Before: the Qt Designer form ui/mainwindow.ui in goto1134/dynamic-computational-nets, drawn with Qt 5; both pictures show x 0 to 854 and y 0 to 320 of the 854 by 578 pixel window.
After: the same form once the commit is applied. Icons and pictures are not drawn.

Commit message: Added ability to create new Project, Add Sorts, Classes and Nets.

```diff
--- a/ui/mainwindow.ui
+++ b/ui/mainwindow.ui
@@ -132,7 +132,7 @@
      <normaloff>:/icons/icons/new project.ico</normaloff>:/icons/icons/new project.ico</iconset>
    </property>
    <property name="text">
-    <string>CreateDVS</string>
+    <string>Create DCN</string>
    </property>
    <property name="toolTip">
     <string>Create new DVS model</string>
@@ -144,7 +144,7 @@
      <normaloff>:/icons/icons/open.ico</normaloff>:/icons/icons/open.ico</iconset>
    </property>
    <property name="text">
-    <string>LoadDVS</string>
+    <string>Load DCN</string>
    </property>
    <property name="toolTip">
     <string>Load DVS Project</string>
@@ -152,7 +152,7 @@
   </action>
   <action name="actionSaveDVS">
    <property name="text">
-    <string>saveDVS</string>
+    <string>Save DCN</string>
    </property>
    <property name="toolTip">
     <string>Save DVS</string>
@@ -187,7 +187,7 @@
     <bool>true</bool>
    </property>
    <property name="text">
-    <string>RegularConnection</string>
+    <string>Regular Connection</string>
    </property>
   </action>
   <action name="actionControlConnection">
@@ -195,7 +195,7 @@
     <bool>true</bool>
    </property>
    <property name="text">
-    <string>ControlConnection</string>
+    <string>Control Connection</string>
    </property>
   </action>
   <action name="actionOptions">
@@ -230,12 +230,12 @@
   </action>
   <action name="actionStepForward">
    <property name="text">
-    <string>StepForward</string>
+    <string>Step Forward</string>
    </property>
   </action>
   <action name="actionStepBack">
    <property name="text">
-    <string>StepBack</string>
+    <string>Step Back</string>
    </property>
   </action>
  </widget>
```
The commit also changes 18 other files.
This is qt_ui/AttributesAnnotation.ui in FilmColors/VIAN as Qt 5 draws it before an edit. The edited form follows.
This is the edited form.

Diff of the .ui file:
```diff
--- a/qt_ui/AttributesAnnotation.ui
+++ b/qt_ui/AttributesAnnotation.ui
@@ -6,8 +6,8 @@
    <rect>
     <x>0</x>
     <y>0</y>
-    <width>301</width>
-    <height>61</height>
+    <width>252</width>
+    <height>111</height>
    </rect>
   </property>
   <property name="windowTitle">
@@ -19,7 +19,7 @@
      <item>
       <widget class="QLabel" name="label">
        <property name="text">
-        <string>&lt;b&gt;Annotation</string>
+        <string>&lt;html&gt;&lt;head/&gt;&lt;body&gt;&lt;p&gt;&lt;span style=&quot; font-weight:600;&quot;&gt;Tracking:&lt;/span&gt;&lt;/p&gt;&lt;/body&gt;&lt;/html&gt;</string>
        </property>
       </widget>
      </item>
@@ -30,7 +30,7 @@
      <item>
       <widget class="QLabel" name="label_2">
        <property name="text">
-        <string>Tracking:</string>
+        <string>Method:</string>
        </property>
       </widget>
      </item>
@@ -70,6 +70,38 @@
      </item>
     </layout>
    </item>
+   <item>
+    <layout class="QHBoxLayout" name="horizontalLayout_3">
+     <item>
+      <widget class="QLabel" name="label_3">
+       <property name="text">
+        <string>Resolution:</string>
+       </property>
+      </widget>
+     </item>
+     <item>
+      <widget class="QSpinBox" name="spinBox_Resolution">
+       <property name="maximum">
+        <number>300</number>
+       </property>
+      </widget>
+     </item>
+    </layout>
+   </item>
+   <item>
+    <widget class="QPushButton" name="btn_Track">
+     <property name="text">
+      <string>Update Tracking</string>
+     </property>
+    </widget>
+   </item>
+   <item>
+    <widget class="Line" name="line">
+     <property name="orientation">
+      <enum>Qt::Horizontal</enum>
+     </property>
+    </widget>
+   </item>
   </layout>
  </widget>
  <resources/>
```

****

Work item ▸
Count the lines of the data that hold the string "pictures", and give that number as the entire reply.

Answer to this exercise ▸
2